WHAT IS NEEDED
Set down the listing exactly as given, minus images.

-------

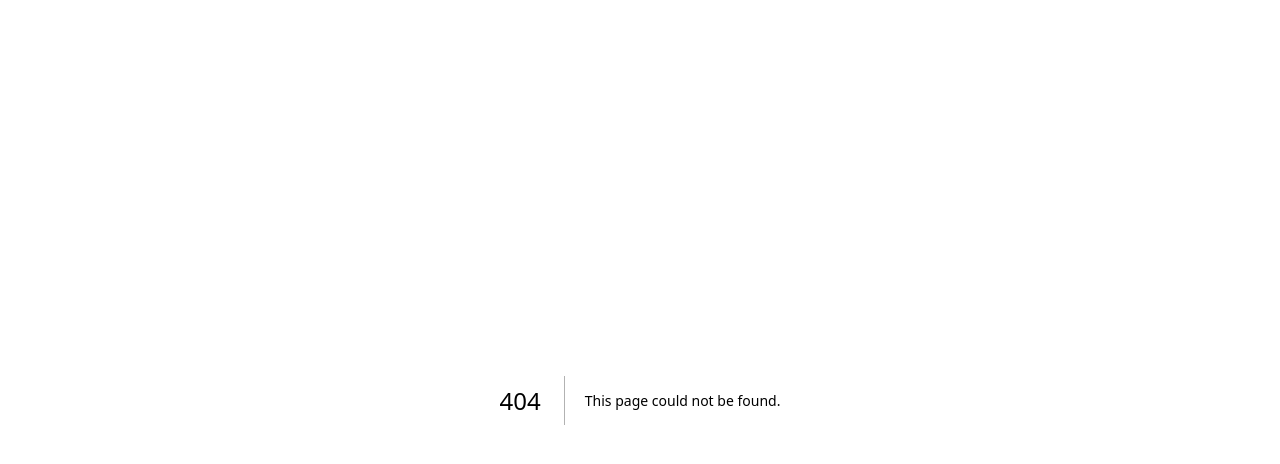
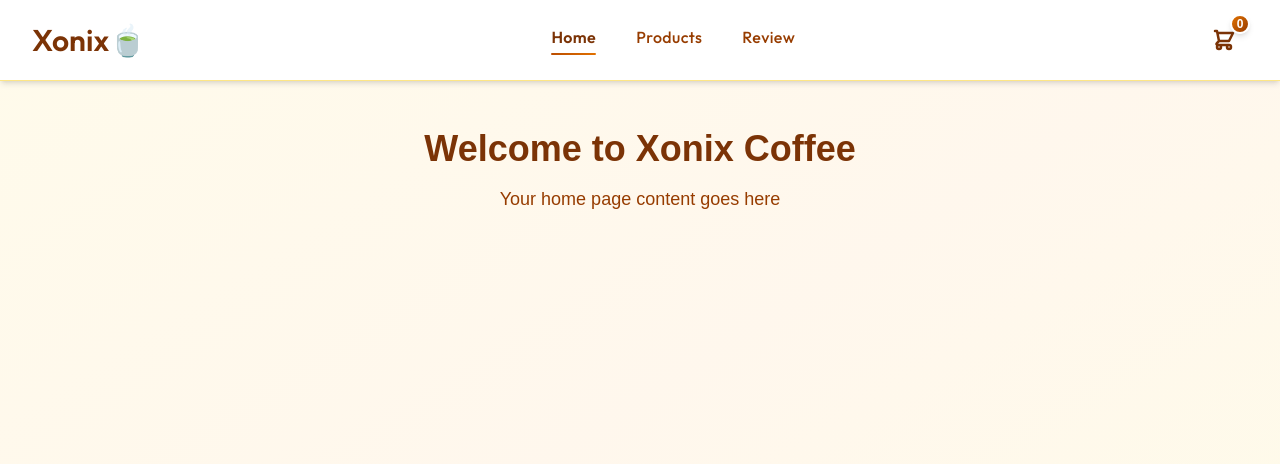
Before and after one commit to JUICEWRLD998/xonix, a Next.js app: page /home in a window 1280 px wide. Before the commit this address had no page. Shown: the top 464 px of the page. Built offline with nearby package versions, Linux system fonts and the light colour scheme.

Commit message:
Homepage

```diff
--- a/app/globals.css
+++ b/app/globals.css
@@ -1,3 +1,4 @@
+@import url('https://fonts.googleapis.com/css2?family=Outfit:wght@400;500;600;700&family=Cormorant+Garamond:ital,wght@0,400;0,500;1,400;1,500&family=Inter:wght@400;500;600&display=swap');
 @import "tailwindcss";
 
 :root {
--- /dev/null
+++ b/app/home/page.tsx
@@ -0,0 +1,107 @@
+'use client'
+
+import Link from "next/link";
+import Image from "next/image";
+
+export default function HomePage() {
+  return (
+    <div className="min-h-screen bg-linear-to-br from-amber-50 via-orange-50 to-yellow-50">
+      {/* Navigation Bar */}
+      <nav className="bg-white shadow-md border-b border-amber-200">
+        <div className="max-w-7xl mx-auto px-4 sm:px-6 lg:px-8">
+          <div className="flex justify-between items-center h-20">
+            {/* Brand Name - Left */}
+            <div className="shrink-0 flex items-center gap-3">
+
+              <div className="flex flex-col leading-tight">
+                <h1 className="text-3xl font-semibold text-amber-900" style={{ fontFamily: 'Outfit, sans-serif' }}>
+                  Xonix🍵
+                </h1>
+
+              </div>
+            </div>
+
+            {/* Navigation Links - Center */}
+            <div className="hidden md:flex items-center space-x-10" style={{ fontFamily: 'Outfit, sans-serif' }}>
+              <Link
+                href="/home"
+                className="relative text-amber-900 font-semibold text-base tracking-wide pb-1.5 after:content-[''] after:absolute after:bottom-0 after:left-0 after:w-full after:h-[2.5px] after:bg-linear-to-r after:from-amber-700 after:to-amber-600 after:rounded-full"
+              >
+                Home
+              </Link>
+              <Link
+                href="/products"
+                className="relative text-amber-800 font-medium text-base tracking-wide hover:text-amber-900 transition-all duration-300 pb-1.5 after:content-[''] after:absolute after:bottom-0 after:left-0 after:w-0 after:h-[2.5px] after:bg-linear-to-r after:from-amber-700 after:to-amber-600 after:rounded-full after:transition-all after:duration-300 hover:after:w-full"
+              >
+                Products
+              </Link>
+              <Link
+                href="/review"
+                className="relative text-amber-800 font-medium text-base tracking-wide hover:text-amber-900 transition-all duration-300 pb-1.5 after:content-[''] after:absolute after:bottom-0 after:left-0 after:w-0 after:h-[2.5px] after:bg-linear-to-r after:from-amber-700 after:to-amber-600 after:rounded-full after:transition-all after:duration-300 hover:after:w-full"
+              >
+                Review
+              </Link>
+            </div>
+
+            {/* Cart Icon - Right */}
+            <div className="flex items-center">
+              <button className="relative p-3 text-amber-900 hover:text-amber-700 hover:bg-amber-50 rounded-full transition-all duration-300 group">
+                <svg
+                  xmlns="http://www.w3.org/2000/svg"
+                  className="h-6 w-6 transition-transform group-hover:scale-110 duration-300"
+                  fill="none"
+                  viewBox="0 0 24 24"
+                  stroke="currentColor"
+                  strokeWidth={2.5}
+                >
+                  <path
+                    strokeLinecap="round"
+                    strokeLinejoin="round"
+                    d="M3 3h2l.4 2M7 13h10l4-8H5.4M7 13L5.4 5M7 13l-2.293 2.293c-.63.63-.184 1.707.707 1.707H17m0 0a2 2 0 100 4 2 2 0 000-4zm-8 2a2 2 0 11-4 0 2 2 0 014 0z"
+                  />
+                </svg>
+                <span className="absolute -top-0.5 -right-0.5 bg-linear-to-br from-amber-600 to-amber-800 text-white text-xs font-semibold rounded-full h-5 w-5 flex items-center justify-center shadow-md border-2 border-white">
+                  0
+                </span>
+              </button>
+            </div>
+          </div>
+
+          {/* Mobile Menu */}
+          <div className="md:hidden pb-4 space-y-2">
+            <Link
+              href="/home"
+              className="block text-amber-900 font-semibold border-b-2 border-amber-700 pb-1 w-fit"
+            >
+              Home
+            </Link>
+            <Link
+              href="/products"
+              className="block text-amber-800 font-medium hover:text-amber-900 transition-colors"
+            >
+              Products
+            </Link>
+            <Link
+              href="/review"
+              className="block text-amber-800 font-medium hover:text-amber-900 transition-colors"
+            >
+              Review
+            </Link>
+          </div>
+        </div>
+      </nav>
+
+      {/* Main Content Area */}
+      <main className="max-w-7xl mx-auto px-4 sm:px-6 lg:px-8 py-12">
+        <div className="text-center">
+          <h2 className="text-4xl font-bold text-amber-900 mb-4">
+            Welcome to Xonix Coffee
+          </h2>
+          <p className="text-lg text-amber-800">
+            Your home page content goes here
+          </p>
+        </div>
+      </main>
+    </div>
+  );
+}
--- a/app/login/page.tsx
+++ b/app/login/page.tsx
@@ -28,8 +28,8 @@ export default function LoginPage() {
       if (error) {
         setError(error.message)
       } else {
-        // Redirect to dashboard
-        router.push('/dashboard')
+        // Redirect to home page
+        router.push('/home')
       }
     } catch (err) {
       setError('An unexpected error occurred')
--- a/app/signup/page.tsx
+++ b/app/signup/page.tsx
@@ -41,8 +41,8 @@ export default function SignUpPage() {
       if (error) {
         setError(error.message)
       } else {
-        // Redirect to dashboard or show success message
-        router.push('/dashboard')
+        // Redirect to home page
+        router.push('/home')
       }
     } catch (err) {
       setError('An unexpected error occurred')
```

-------

RESULT OF THIS TASK
Before and after one commit to JUICEWRLD998/xonix, a Next.js app: page /home in a window 1280 px wide. Before the commit this address had no page. Shown: the top 464 px of the page. Built offline with nearby package versions, Linux system fonts and the light colour scheme.

Commit message:
Homepage

```diff
--- a/app/globals.css
+++ b/app/globals.css
@@ -1,3 +1,4 @@
+@import url('https://fonts.googleapis.com/css2?family=Outfit:wght@400;500;600;700&family=Cormorant+Garamond:ital,wght@0,400;0,500;1,400;1,500&family=Inter:wght@400;500;600&display=swap');
 @import "tailwindcss";
 
 :root {
--- /dev/null
+++ b/app/home/page.tsx
@@ -0,0 +1,107 @@
+'use client'
+
+import Link from "next/link";
+import Image from "next/image";
+
+export default function HomePage() {
+  return (
+    <div className="min-h-screen bg-linear-to-br from-amber-50 via-orange-50 to-yellow-50">
+      {/* Navigation Bar */}
+      <nav className="bg-white shadow-md border-b border-amber-200">
+        <div className="max-w-7xl mx-auto px-4 sm:px-6 lg:px-8">
+          <div className="flex justify-between items-center h-20">
+            {/* Brand Name - Left */}
+            <div className="shrink-0 flex items-center gap-3">
+
+              <div className="flex flex-col leading-tight">
+                <h1 className="text-3xl font-semibold text-amber-900" style={{ fontFamily: 'Outfit, sans-serif' }}>
+                  Xonix🍵
+                </h1>
+
+              </div>
+            </div>
+
+            {/* Navigation Links - Center */}
+            <div className="hidden md:flex items-center space-x-10" style={{ fontFamily: 'Outfit, sans-serif' }}>
+              <Link
+                href="/home"
+                className="relative text-amber-900 font-semibold text-base tracking-wide pb-1.5 after:content-[''] after:absolute after:bottom-0 after:left-0 after:w-full after:h-[2.5px] after:bg-linear-to-r after:from-amber-700 after:to-amber-600 after:rounded-full"
+              >
+                Home
+              </Link>
+              <Link
+                href="/products"
+                className="relative text-amber-800 font-medium text-base tracking-wide hover:text-amber-900 transition-all duration-300 pb-1.5 after:content-[''] after:absolute after:bottom-0 after:left-0 after:w-0 after:h-[2.5px] after:bg-linear-to-r after:from-amber-700 after:to-amber-600 after:rounded-full after:transition-all after:duration-300 hover:after:w-full"
+              >
+                Products
+              </Link>
+              <Link
+                href="/review"
+                className="relative text-amber-800 font-medium text-base tracking-wide hover:text-amber-900 transition-all duration-300 pb-1.5 after:content-[''] after:absolute after:bottom-0 after:left-0 after:w-0 after:h-[2.5px] after:bg-linear-to-r after:from-amber-700 after:to-amber-600 after:rounded-full after:transition-all after:duration-300 hover:after:w-full"
+              >
+                Review
+              </Link>
+            </div>
+
+            {/* Cart Icon - Right */}
+            <div className="flex items-center">
+              <button className="relative p-3 text-amber-900 hover:text-amber-700 hover:bg-amber-50 rounded-full transition-all duration-300 group">
+                <svg
+                  xmlns="http://www.w3.org/2000/svg"
+                  className="h-6 w-6 transition-transform group-hover:scale-110 duration-300"
+                  fill="none"
+                  viewBox="0 0 24 24"
+                  stroke="currentColor"
+                  strokeWidth={2.5}
+                >
+                  <path
+                    strokeLinecap="round"
+                    strokeLinejoin="round"
+                    d="M3 3h2l.4 2M7 13h10l4-8H5.4M7 13L5.4 5M7 13l-2.293 2.293c-.63.63-.184 1.707.707 1.707H17m0 0a2 2 0 100 4 2 2 0 000-4zm-8 2a2 2 0 11-4 0 2 2 0 014 0z"
+                  />
+                </svg>
+                <span className="absolute -top-0.5 -right-0.5 bg-linear-to-br from-amber-600 to-amber-800 text-white text-xs font-semibold rounded-full h-5 w-5 flex items-center justify-center shadow-md border-2 border-white">
+                  0
+                </span>
+              </button>
+            </div>
+          </div>
+
+          {/* Mobile Menu */}
+          <div className="md:hidden pb-4 space-y-2">
+            <Link
+              href="/home"
+              className="block text-amber-900 font-semibold border-b-2 border-amber-700 pb-1 w-fit"
+            >
+              Home
+            </Link>
+            <Link
+              href="/products"
+              className="block text-amber-800 font-medium hover:text-amber-900 transition-colors"
+            >
+              Products
+            </Link>
+            <Link
+              href="/review"
+              className="block text-amber-800 font-medium hover:text-amber-900 transition-colors"
+            >
+              Review
+            </Link>
+          </div>
+        </div>
+      </nav>
+
+      {/* Main Content Area */}
+      <main className="max-w-7xl mx-auto px-4 sm:px-6 lg:px-8 py-12">
+        <div className="text-center">
+          <h2 className="text-4xl font-bold text-amber-900 mb-4">
+            Welcome to Xonix Coffee
+          </h2>
+          <p className="text-lg text-amber-800">
+            Your home page content goes here
+          </p>
+        </div>
+      </main>
+    </div>
+  );
+}
--- a/app/login/page.tsx
+++ b/app/login/page.tsx
@@ -28,8 +28,8 @@ export default function LoginPage() {
       if (error) {
         setError(error.message)
       } else {
-        // Redirect to dashboard
-        router.push('/dashboard')
+        // Redirect to home page
+        router.push('/home')
       }
     } catch (err) {
       setError('An unexpected error occurred')
--- a/app/signup/page.tsx
+++ b/app/signup/page.tsx
@@ -41,8 +41,8 @@ export default function SignUpPage() {
       if (error) {
         setError(error.message)
       } else {
-        // Redirect to dashboard or show success message
-        router.push('/dashboard')
+        // Redirect to home page
+        router.push('/home')
       }
     } catch (err) {
       setError('An unexpected error occurred')
```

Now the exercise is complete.